Education is not limited to the lectures given in a classroom. It is supported by the informal learning that emerges from interactions between students outside the classroom: peer learning is an important supplement to official education. Responses to the survey from students regarding peer learning were mixed. Some students said they spent their time alone and did not benefit from this type of learning. Others stated that virtual learning saved them time that they then used to discuss projects with their classmates and perform teamwork studies in the virtual environment. Some went further, saying that they had more group meetings now than before the pandemic.

3. Guidance

Students have tended to tolerate the problems resulting from the crisis as long as they have been kept involved and informed.

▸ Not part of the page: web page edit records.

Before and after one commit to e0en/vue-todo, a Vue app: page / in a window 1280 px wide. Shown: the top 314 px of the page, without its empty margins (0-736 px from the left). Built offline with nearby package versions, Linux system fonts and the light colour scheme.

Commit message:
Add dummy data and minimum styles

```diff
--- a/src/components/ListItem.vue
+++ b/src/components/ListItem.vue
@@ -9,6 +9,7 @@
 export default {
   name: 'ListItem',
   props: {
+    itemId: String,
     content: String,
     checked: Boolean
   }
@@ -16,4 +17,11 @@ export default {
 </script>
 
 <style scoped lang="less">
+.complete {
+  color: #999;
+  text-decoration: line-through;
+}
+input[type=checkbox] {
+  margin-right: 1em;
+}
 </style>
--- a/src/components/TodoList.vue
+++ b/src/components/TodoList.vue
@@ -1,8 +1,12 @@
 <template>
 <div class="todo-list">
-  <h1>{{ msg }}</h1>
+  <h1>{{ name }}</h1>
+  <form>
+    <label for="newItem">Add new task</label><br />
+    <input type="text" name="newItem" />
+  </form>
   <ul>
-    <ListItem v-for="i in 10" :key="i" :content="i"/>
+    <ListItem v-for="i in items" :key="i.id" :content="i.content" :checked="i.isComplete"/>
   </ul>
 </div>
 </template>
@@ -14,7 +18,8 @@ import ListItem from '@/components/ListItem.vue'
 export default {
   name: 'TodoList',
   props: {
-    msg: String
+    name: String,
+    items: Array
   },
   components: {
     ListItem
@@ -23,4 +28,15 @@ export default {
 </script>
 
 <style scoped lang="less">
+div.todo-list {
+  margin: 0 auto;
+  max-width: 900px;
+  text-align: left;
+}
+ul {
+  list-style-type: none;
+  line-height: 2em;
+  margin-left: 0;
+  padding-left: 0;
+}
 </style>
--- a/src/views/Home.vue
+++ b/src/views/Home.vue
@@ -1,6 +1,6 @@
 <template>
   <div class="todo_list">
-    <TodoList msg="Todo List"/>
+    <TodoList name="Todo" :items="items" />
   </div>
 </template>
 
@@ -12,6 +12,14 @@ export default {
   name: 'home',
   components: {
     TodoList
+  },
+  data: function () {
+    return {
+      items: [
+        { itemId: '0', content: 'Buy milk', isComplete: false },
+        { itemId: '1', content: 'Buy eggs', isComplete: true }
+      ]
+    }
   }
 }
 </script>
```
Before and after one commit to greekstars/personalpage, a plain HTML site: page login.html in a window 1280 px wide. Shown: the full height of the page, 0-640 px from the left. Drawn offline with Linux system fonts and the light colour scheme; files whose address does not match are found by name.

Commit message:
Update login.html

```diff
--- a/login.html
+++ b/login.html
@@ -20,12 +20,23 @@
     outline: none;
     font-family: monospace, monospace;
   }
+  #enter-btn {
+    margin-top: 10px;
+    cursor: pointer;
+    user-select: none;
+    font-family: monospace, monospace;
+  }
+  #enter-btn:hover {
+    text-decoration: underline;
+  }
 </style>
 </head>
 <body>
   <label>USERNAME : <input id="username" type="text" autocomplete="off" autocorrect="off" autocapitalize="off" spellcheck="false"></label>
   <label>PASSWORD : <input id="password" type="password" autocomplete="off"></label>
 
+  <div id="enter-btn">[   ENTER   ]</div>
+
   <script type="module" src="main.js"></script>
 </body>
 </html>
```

Continuous communication and guidance can support their resilience. This was lacking in the beginning of the pandemic period, when the authorities were unsure about the situation. But after a few weeks of uncertainty, the Council of Higher Education used its authority to guide institutions effectively. Revised academic calendars were announced in a timely fashion to all students, academics and administrative personnel. Almost all communications have been carried out online, and flexible options have been provided for students who want to freeze their studies. Students have used virtual learning environments provided by their universities and social media to communicate with their teachers – in this way, digital channels have helped communication to flow smoothly.

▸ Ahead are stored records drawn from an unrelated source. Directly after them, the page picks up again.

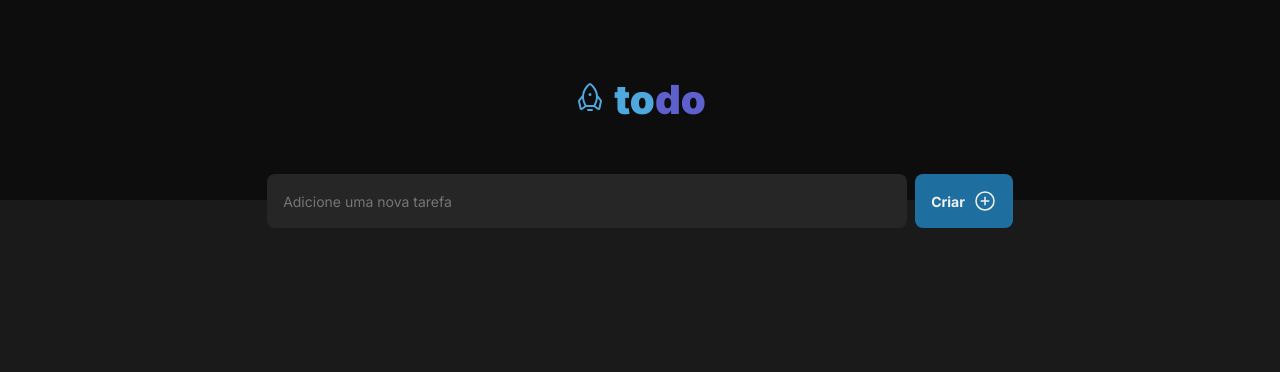
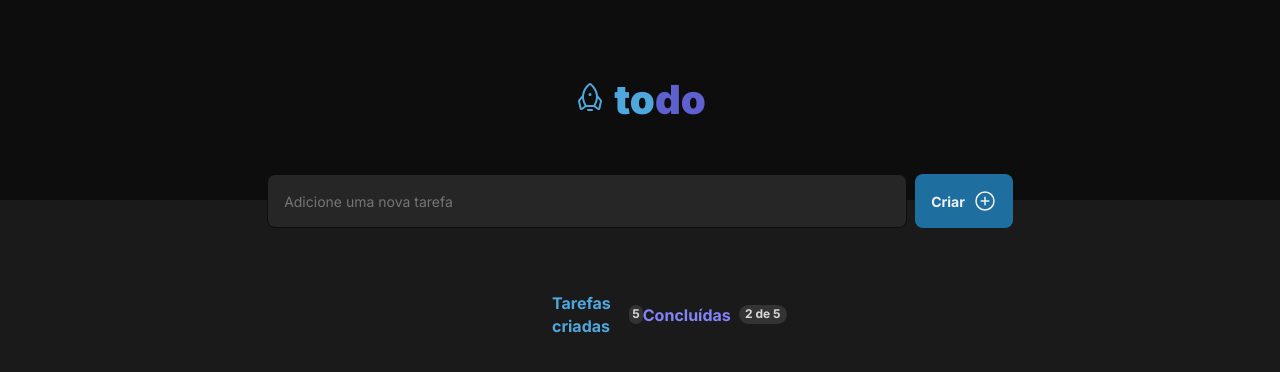
Before and after one commit to aline-doleron/ignite-desafio1, a React (Vite) app: page / in a window 1280 px wide. Shown: the top 372 px of the page. Built offline with nearby package versions, Linux system fonts and the light colour scheme.

Commit message:
Create Task component styles

```diff
--- a/src/App.module.css
+++ b/src/App.module.css
@@ -37,7 +37,7 @@
 
 .input{
     background-color: var(--gray-500);
-    border: 0;
+    border: 1px solid var(--gray-700);
     font-size: .875rem;
     border-radius: 8px;
     color: var(--gray-300);
@@ -45,6 +45,11 @@
     padding: 1rem;
     font-weight: 400;
     width: 40rem;
+    outline: none;
+}
+
+.input:focus{
+    border: 1px solid var(--purple-dark);
 }
 
 .createButton {
--- a/src/App.tsx
+++ b/src/App.tsx
@@ -1,5 +1,6 @@
 import style from './App.module.css';
 import { Rocket, PlusCircle } from "@phosphor-icons/react";
+import { Tasks } from './components/Tasks';
 
 function App() {
   return (
@@ -13,6 +14,8 @@ function App() {
           <input type="text" className={style.input} placeholder='Adicione uma nova tarefa' />
           <button className={style.createButton}><span>Criar</span><PlusCircle size={24} ></PlusCircle></button>
         </div>
+
+        <Tasks />
       </div>
     </div>
   )
--- /dev/null
+++ b/src/components/Tasks.module.css
@@ -0,0 +1,49 @@
+.tasks {
+    display: flex;
+    justify-content: space-between;
+    margin: 4rem 34.5rem;
+}
+
+.created, .concluded {
+    display: flex;
+    justify-content: center;
+    align-items: center;
+}
+
+.createdTasks {
+    color: var(--blue);
+    font-weight: 700;
+    padding-right: .5rem;
+}
+
+.createdTasksCounter {
+    background: var(--gray-400);
+    color: var(--gray-200);;
+    font-weight: 700;
+    font-size: .75rem;
+    border-radius: 99px;
+    height: 1.20rem;
+    width: 1.5rem;
+    display: flex;
+    align-items: center;
+    justify-content: center;
+}
+
+.concludedTasks {
+    color: var(--purple);
+    font-weight: 700;
+    padding-right: .5rem;
+}
+
+.concludedTasksCounter {
+    background: var(--gray-400);
+    color: var(--gray-200);;
+    font-weight: 700;
+    font-size: .75rem;
+    border-radius: 99px;
+    height: 1.20rem;
+    width: 3rem;
+    display: flex;
+    align-items: center;
+    justify-content: center;
+}
--- /dev/null
+++ b/src/components/Tasks.tsx
@@ -0,0 +1,16 @@
+import style from './Tasks.module.css'
+
+export function Tasks() {
+    return (
+        <div className={style.tasks}>
+            <div className={style.created}>
+                <span className={style.createdTasks}>Tarefas criadas</span>
+                <div className={style.createdTasksCounter}><span>5</span></div>
+            </div>
+            <div className={style.concluded}>
+                <span className={style.concludedTasks}>Concluídas</span>
+                <span className={style.concludedTasksCounter}>2 de 5</span>
+            </div>
+        </div>
+    );
+}
```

4. Finance, social life and health

Because of the requirements and arrangements following the pandemic announcements, students have been faced with unexpected expenses related to travel, digital needs, accommodation (including being asked to vacate dormitories), health concerns and protective measures. The continuation or termination of scholarships is another issue affecting students’ income.

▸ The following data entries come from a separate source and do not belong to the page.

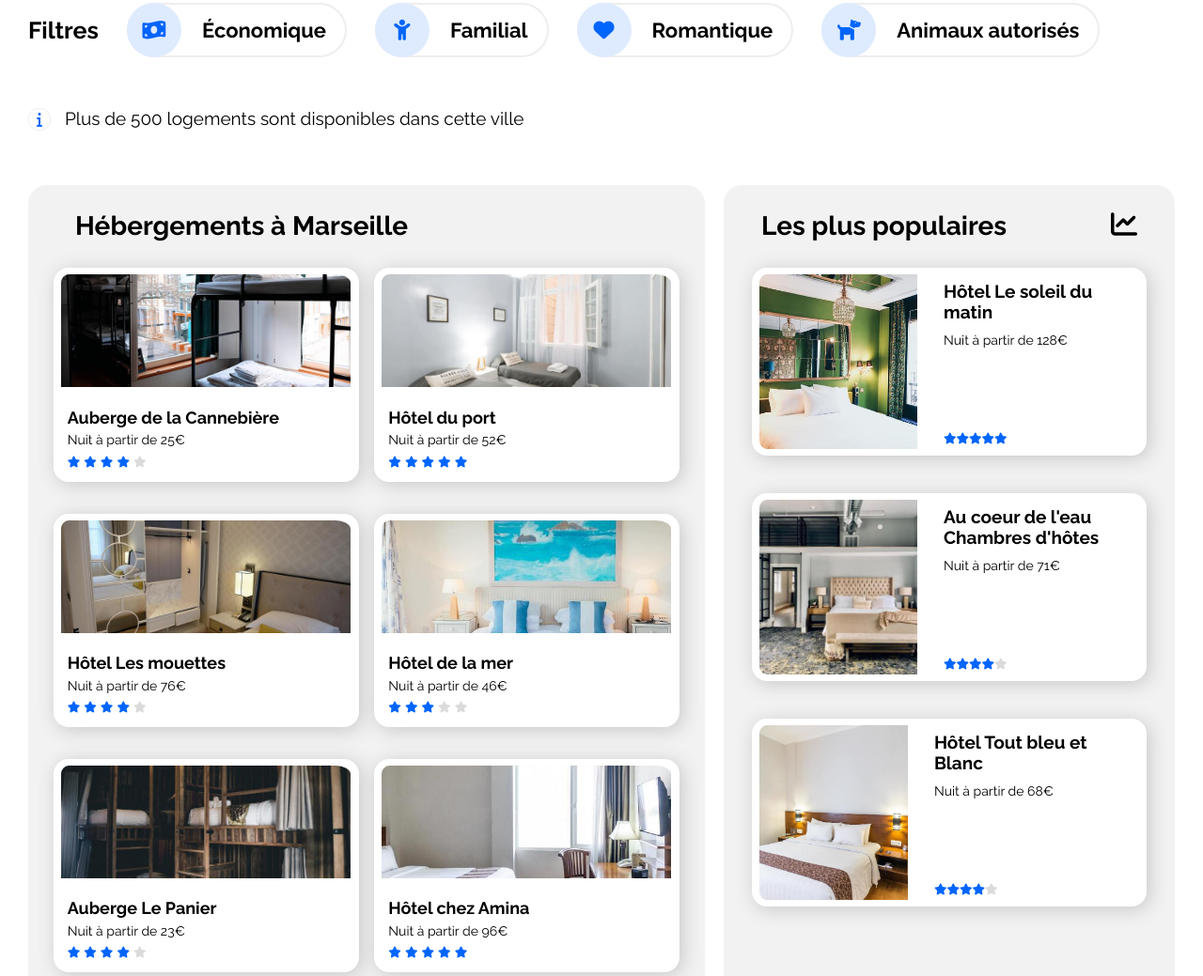
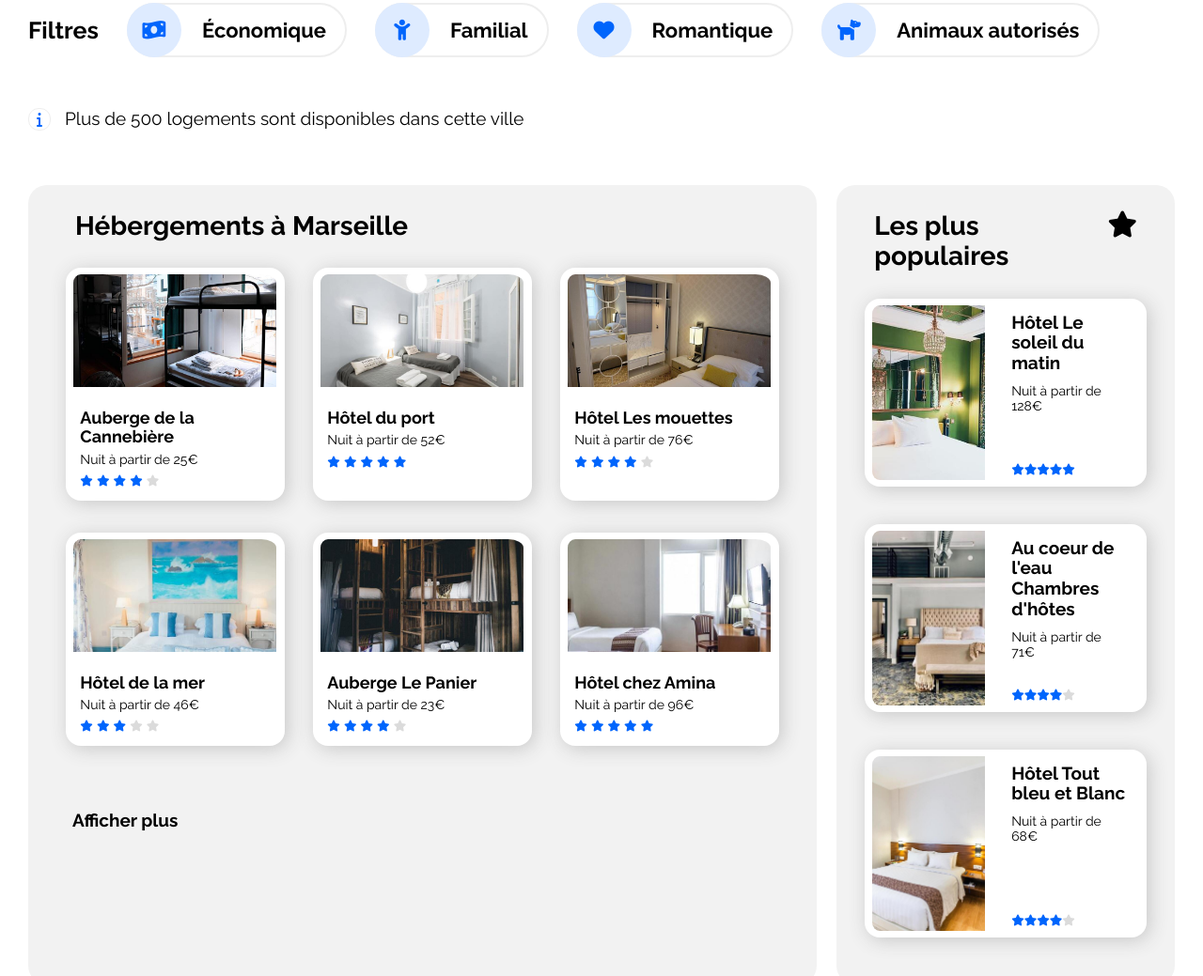
Before and after one commit to leandroBarbosaFR/booki, a plain HTML site: page index.html in a window 1280 px wide. Shown: the part 378-1417 px from the top of the page at 94% size. Drawn offline with nearby package versions, Linux system fonts and the light colour scheme.

Commit message:
booki done

```diff
--- a/css/style.css
+++ b/css/style.css
@@ -201,7 +201,7 @@
 
 .bordureune {
   margin-top: 40px;
-  width: 70%;
+  width: 80%;
   background-color: #f2f2f2;
   border-radius: 20px;
 }
@@ -222,7 +222,7 @@
 }
 
 .hotelun {
-  width: calc(100% / 3 - 25px);
+  width: calc(100% / 2 - 228px);
   background-color: white;
   border-radius: 16px;
   box-shadow: 3px 3px 20px 0px #C7C7C7;
@@ -291,7 +291,7 @@
 
 .bordures {
   display: flex;
-  gap: 55px;
+  gap: 22px;
 }
 
 .titredeux {
@@ -442,6 +442,7 @@
   color: black;
 }
 
+/*mobile version$*/
 @media screen and (max-width: 768px) {
   .body {
       margin-right: 20px;
@@ -541,7 +542,7 @@
       padding-top: 20px;
   }
   .borduredeux {
-      width: 100%;
+      width: 50%;
   }
   .activitesdeux {
       flex-wrap: wrap;
@@ -563,16 +564,17 @@
       margin: 30px;
   }
   .bordures {
-      gap: 20px;
+      gap: 21px;
   }
   .bordureune {
-      width: 60%;
+      width: 70%;
+      grid-template-columns: 1fr 1fr 1fr;
   }
   .borduredeux {
-      width: 40%;
+      width: 30%;
   }
   .hotelun {
-      width: calc(100% / 2 - 25px);
+    width: calc(100% / 2 - 177px);
   }
   .column {
       padding: 0 10px;
--- a/index.html
+++ b/index.html
@@ -174,7 +174,7 @@
             </section>
             <section class="borduredeux">
                 <h3 class="titredeux"> Les plus populaires
-                    <i class="fa-solid fa-chart-line"></i>
+                  <i class="fa-solid fa-star"></i>
                 </h3>
                 <!-- Les plus populaires -->
                 <div class="columndeux">
```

Meanwhile, the lack of a social life has led to isolation and feelings of loneliness. This has been partially offset by the fact that students were already accustomed to socialising digitally. International students specifically are more resilient because they naturally develop strong social skills to adapt to change and new environments, as well as to get over mental isolation and loneliness.

Regarding physical illnesses, all students are covered by the state health insurance system. It is totally free in Turkey to get medical treatment in case of virus infection, regardless of whether the hospital is state-owned or private. International students are not an exemption to this policy. Nevertheless, some aspects related to psychological health and long-term effects are still unknown: for example, this period may cause disorders such as anxiety and depression.

5. Disabilities

Disabled students need additional support to adapt to changes. Specific measures are required to address their needs and ensure their access to virtual learning. Universities have tried to take the needs of disabled students into account on a case-by-case basis. Measures have depended on the type of disability, such as providing transcripts of both synchronous and asynchronous lectures for students with hearing impairments.

What is devastating in one field or one way of life can be constructive in another: this is called the Schumpeterian shock. The COVID-19 crisis has tragically resulted in more than half a million casualties and the downturn of economies worldwide. But in the internationalisation of education, it has also brought about a huge and fast adaptation to virtual learning that could not otherwise have happened at such a high speed and at the same time all over the world. The changes and difficulties that we have experienced should be analysed in order to develop solid risk management policies, but we should also make the most of the new opportunities and digital advances in international education that have been fast-tracked during the pandemic.